Representatives of jockeys' organizations from around the world gathered at Monmouth Park Sept. 13 for the first session of a two-day meeting of the International Conference on Health, Safety, and Welfare of Jockeys.
Medical professionals and jockey advocates discussed matters including insurance for jockeys riding overseas, research into concussions and spinal cord injuries, and setting minimum weights for apprentice jockeys.
And as is often the case at international racing gatherings, the differences between the United States and the rest of the world were striking.
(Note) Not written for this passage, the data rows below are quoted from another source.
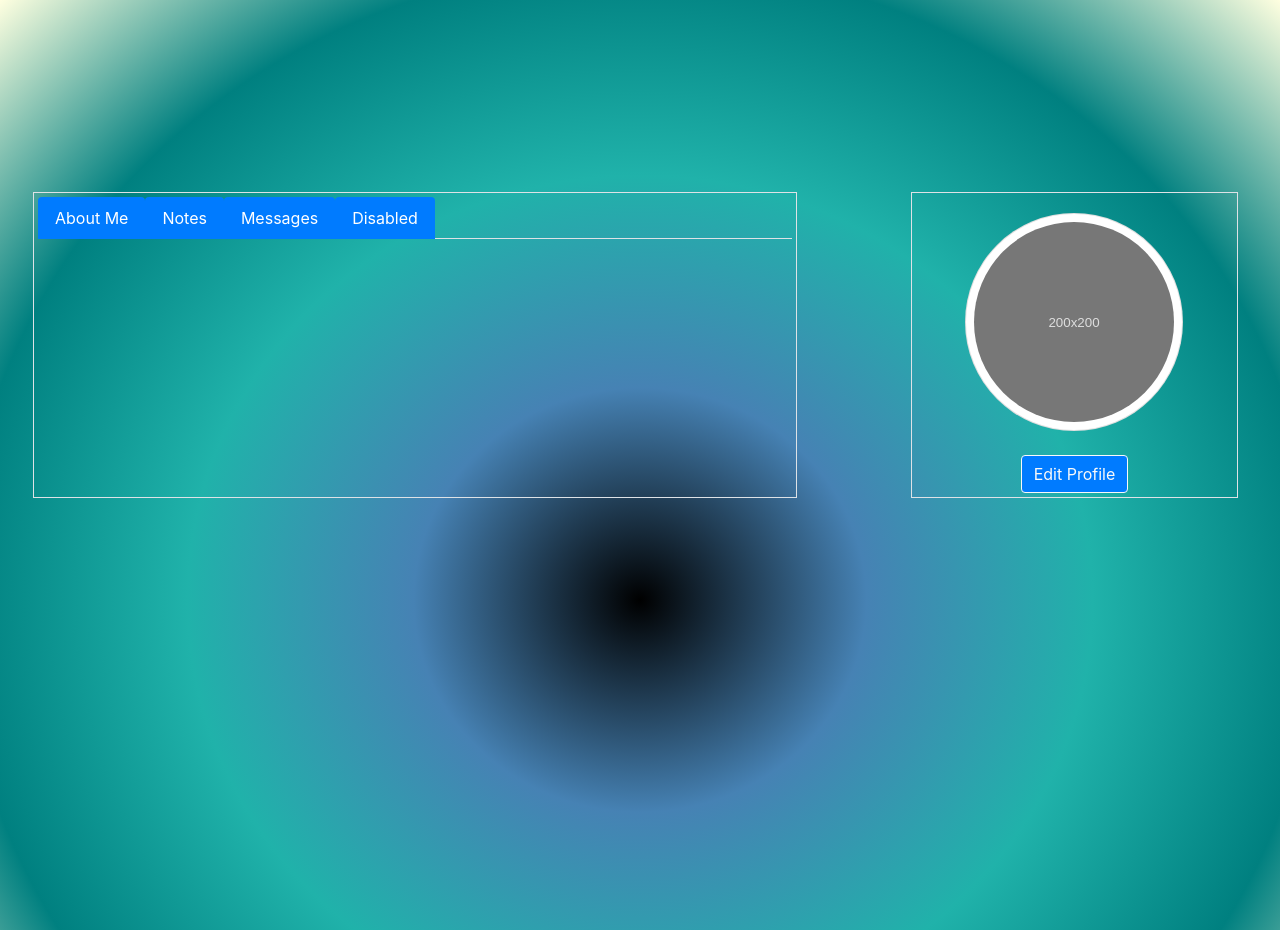
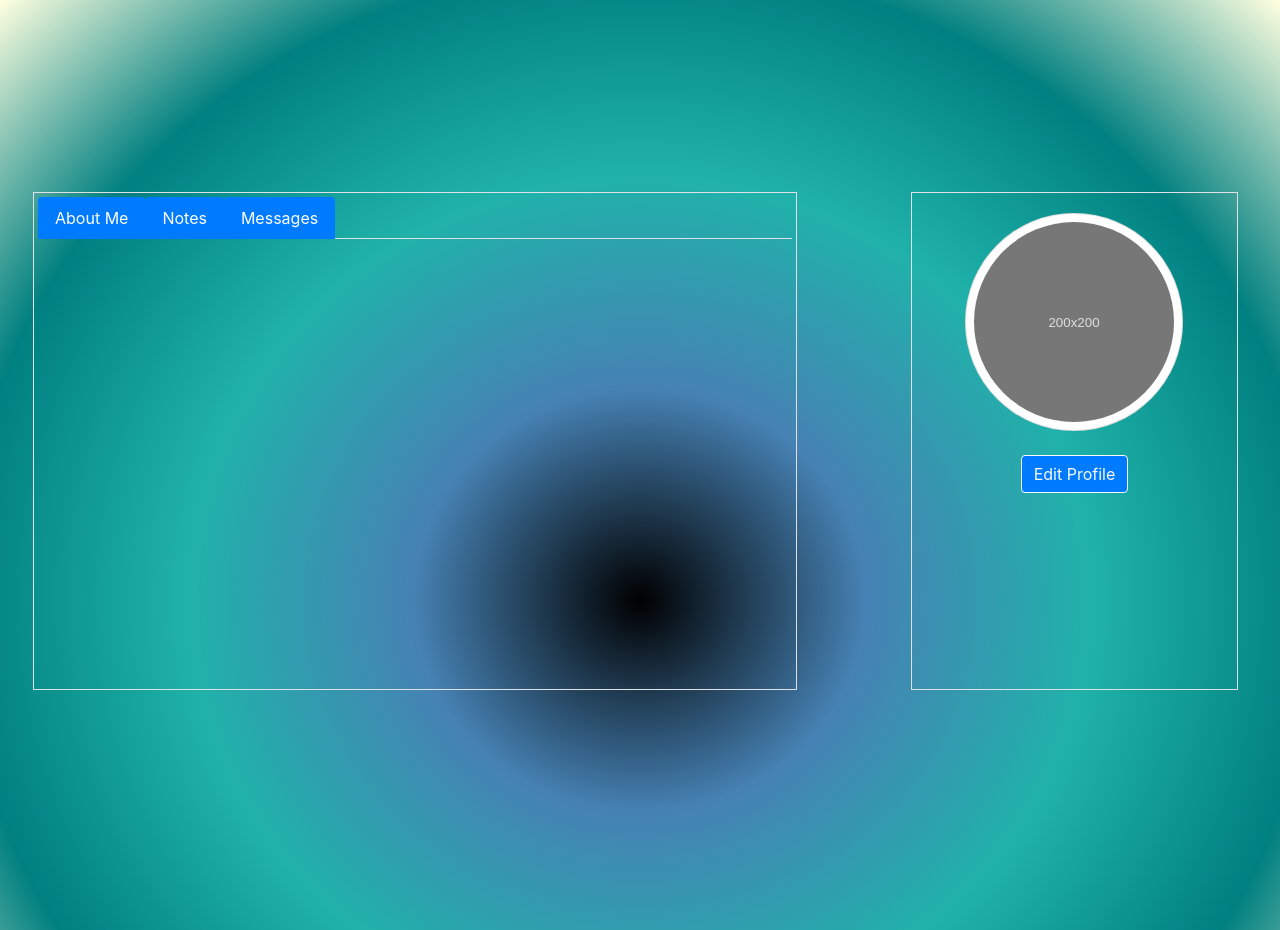
Before and after one commit to Mark-Davis-W/Software_Dev_Methods_class, a web app: file All project code-components/NoteSquad_Website/views/admin_profile.html in a window 1280 px wide. Shown: the top 930 px of the page. Run offline with its HTML, style and script files only (its server is not run), Linux system fonts and the light colour scheme; some libraries are stand-ins or nearby versions.

Commit message:
update format add logo to DIr

```diff
--- a/All project code-components/NoteSquad_Website/views/admin_profile.html
+++ b/All project code-components/NoteSquad_Website/views/admin_profile.html
@@ -26,9 +26,6 @@
           <li class="nav-item">
             <a class="nav-link btn-primary" href="#" onclick="">Messages</a>
           </li>
-        <li class="nav-item">
-          <a class="nav-link btn-primary" href="#" tabindex="-1" aria-disabled="true">Disabled</a>
-        </li>
         </ul>
       </div>
       <div class="container border p-1 col-3 ">
@@ -38,7 +35,10 @@
           </div>
         </div><br>
         <div class="row">
-        <button class="btn btn-primary btn-outline-light mx-auto" onclick="">Edit Profile</button>
+          <button type="button" class="btn btn-primary btn-outline-light mx-auto" data-toggle="button" aria-pressed="false" autocomplete="off" onclick="">Edit Profile</button>
+        </div>
+        <div class="row">
+          <br><br><br><br><br><br><br><br>
         </div>
       </div>
     </div>
```
Also changed, not shown: All project code-components/NoteSquad_Website/resources/img/EDITED NOTESQUAD.png (added). Lines whose indentation alone changed are shown as unchanged.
In Ireland, Britain, France, and Australia, a central racing authority sets the minimum weight at which an apprentice jockey can ride in an attempt to minimize risky behaviors such as "flipping" (regurgitating), forgoing food and water, and sweating to the point of dehydration in order to make weight. Benoit le Masson, chief medical adviser of France Galop, told the participants that if a trainer tries to name a jockey at a weight below the minimum set for that individual, a pop-up notice on the screen will prevent the trainer from doing so.
In contrast to those countries, Robert Colton, the director of the Delaware Jockeys' Association, presented what he called an "alternative view," He suggested that setting a minimum would not address the larger issues involved in jockey weight, such as the health of the riders; the issue of supply and demand for jockeys and horses, given the decline in horse population and number of starts per horse; and the inconsistency of procedures for weighing in and out in different racing jurisdictions.
Colton suggested that there are more than enough riders who are able to make weights as they are currently set, and that a reduction in jockey colonies would be appropriate, given the reduction in racing starts. Although he did not discount setting a minimum weight, he posited that improving jockey nutrition and exercise habits should also be considered.
One of the day's most detailed discussions centered on the issue of insurance for jockeys. Dennis Egan, chief executive of the Irish Turf Club and the conference chairman, put forth three proposals specifically relating to jockeys who travel to countries outside their home base to race. There is a critical need, said Egan, for jockeys to travel with insurance in the event that they are injured, if only so they have the resources to return to their home country. He called for racing jurisdictions to require as a condition of licensing that jockeys carry a minimum level of travel insurance; that they be required to maintain a minimum level of travel insurance; and that the minimum level should be agreed upon internationally.
While most of those present expressed support for the proposals, several participants declined to endorse them wholly, citing the lack of information about the availability of such insurance and its cost.
Terry Meyocks, the national manager of the Jockeys' Guild, was among those who pressed for more information before endorsing the proposals, but he was unstinting in his criticism of jockeys' situation in this country, as compared to their international counterparts.
"We're behind the eight ball," he said, noting that several organizations that exist to support injured jockeys, such as The Jockey Club Safety Net Foundation and the Permanently Disabled Jockeys Fund, rely on fundraising initiatives and donations and lack a reliable, permanent funding stream. The need for such funding is illustrated, he said, by the case of paralyzed jockey Jacky Martin, whose medical expenses far exceed his resources and those provided to him by jockeys' organizations.
Meyocks also said that U.S. mount fees are lower than they are in the rest of the world, an assertion supported by Paul Struthers of Great Britain's Professional Jockeys Association.
"Our concerns [in Great Britain]," Struthers said, "pale in comparison [to those in the U.S.]."
The conference continues on Saturday with scheduled presentations on nutrition and hydration, synthetic surfaces, and safety equipment.